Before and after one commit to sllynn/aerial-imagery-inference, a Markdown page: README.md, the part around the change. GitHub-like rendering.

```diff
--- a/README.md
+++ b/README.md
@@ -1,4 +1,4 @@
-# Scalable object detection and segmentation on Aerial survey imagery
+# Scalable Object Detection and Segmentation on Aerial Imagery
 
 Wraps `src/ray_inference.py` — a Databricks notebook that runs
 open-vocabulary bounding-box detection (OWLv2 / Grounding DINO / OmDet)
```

======

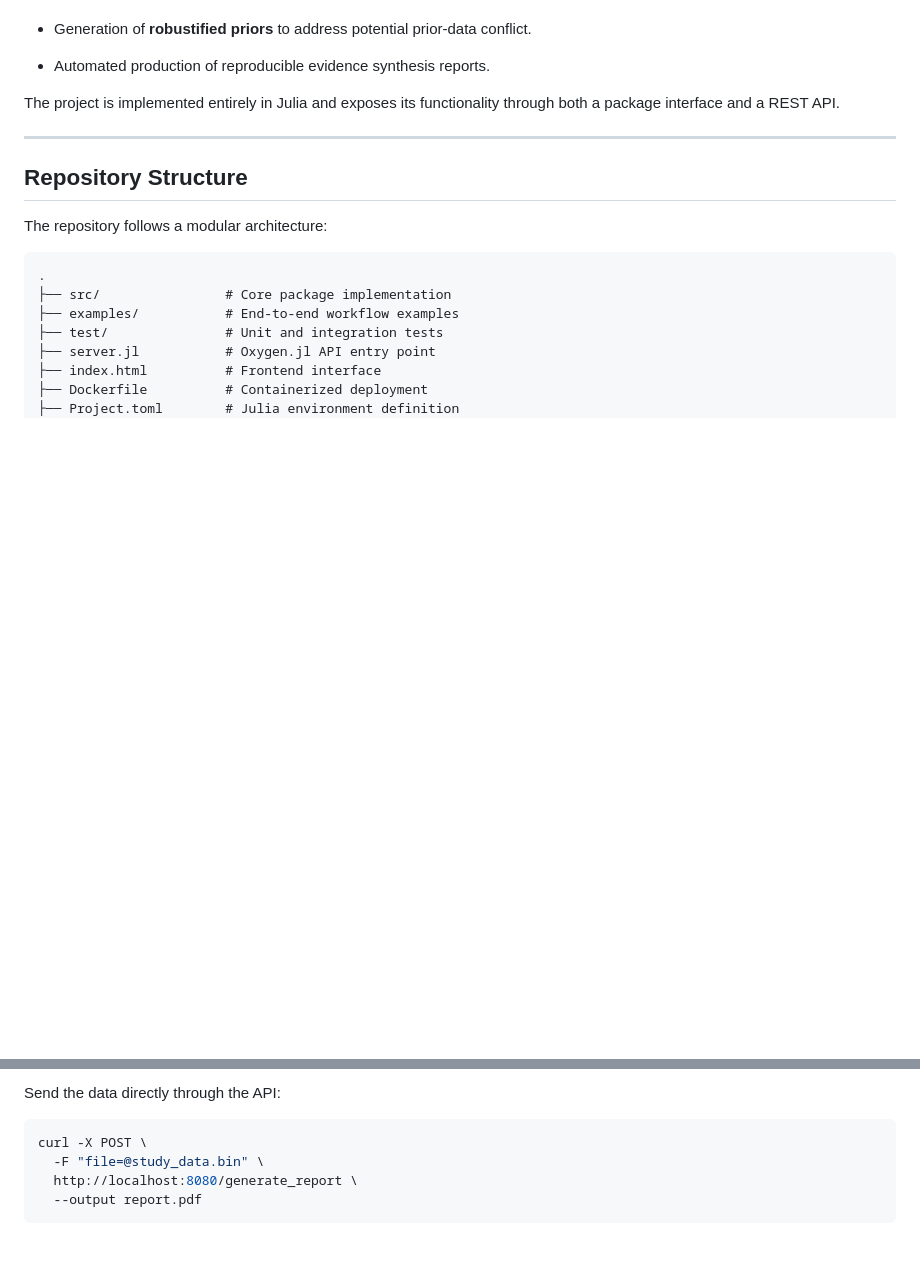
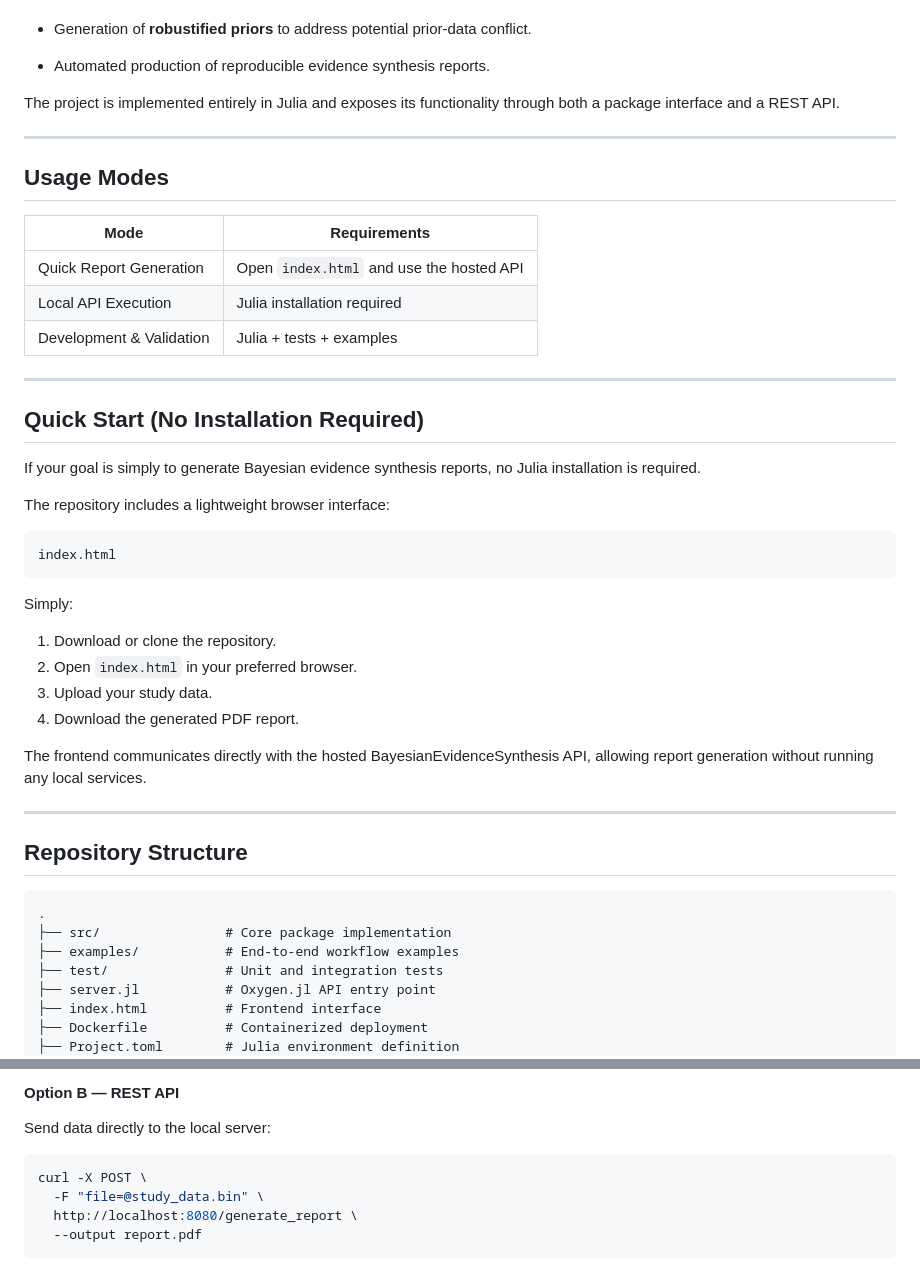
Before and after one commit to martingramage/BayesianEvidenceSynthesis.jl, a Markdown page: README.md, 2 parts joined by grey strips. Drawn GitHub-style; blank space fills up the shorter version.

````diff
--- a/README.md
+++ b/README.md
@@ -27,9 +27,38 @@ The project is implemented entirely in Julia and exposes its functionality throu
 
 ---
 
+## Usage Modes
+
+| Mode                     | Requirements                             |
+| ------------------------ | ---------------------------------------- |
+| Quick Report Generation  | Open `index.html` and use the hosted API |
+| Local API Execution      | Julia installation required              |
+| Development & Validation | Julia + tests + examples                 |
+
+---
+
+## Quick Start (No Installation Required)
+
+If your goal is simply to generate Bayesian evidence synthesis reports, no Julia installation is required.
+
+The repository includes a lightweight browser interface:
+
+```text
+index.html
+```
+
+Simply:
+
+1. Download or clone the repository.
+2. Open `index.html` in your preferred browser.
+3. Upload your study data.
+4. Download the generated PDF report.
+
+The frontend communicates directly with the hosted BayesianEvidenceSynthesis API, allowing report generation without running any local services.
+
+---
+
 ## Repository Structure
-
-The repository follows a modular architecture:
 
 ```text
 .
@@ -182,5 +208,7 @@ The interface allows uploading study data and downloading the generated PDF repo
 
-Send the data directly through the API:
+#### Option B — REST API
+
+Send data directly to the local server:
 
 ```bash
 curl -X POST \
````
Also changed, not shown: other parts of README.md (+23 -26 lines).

======

Task objective ▸
Which lines in the data above hold the string "Julia"? Return each of them.

Your response ▸
@@ -27,9 +27,38 @@ The project is implemented entirely in Julia and exposes its functionality throu
+| Local API Execution      | Julia installation required              |
+| Development & Validation | Julia + tests + examples                 |
+If your goal is simply to generate Bayesian evidence synthesis reports, no Julia installation is required.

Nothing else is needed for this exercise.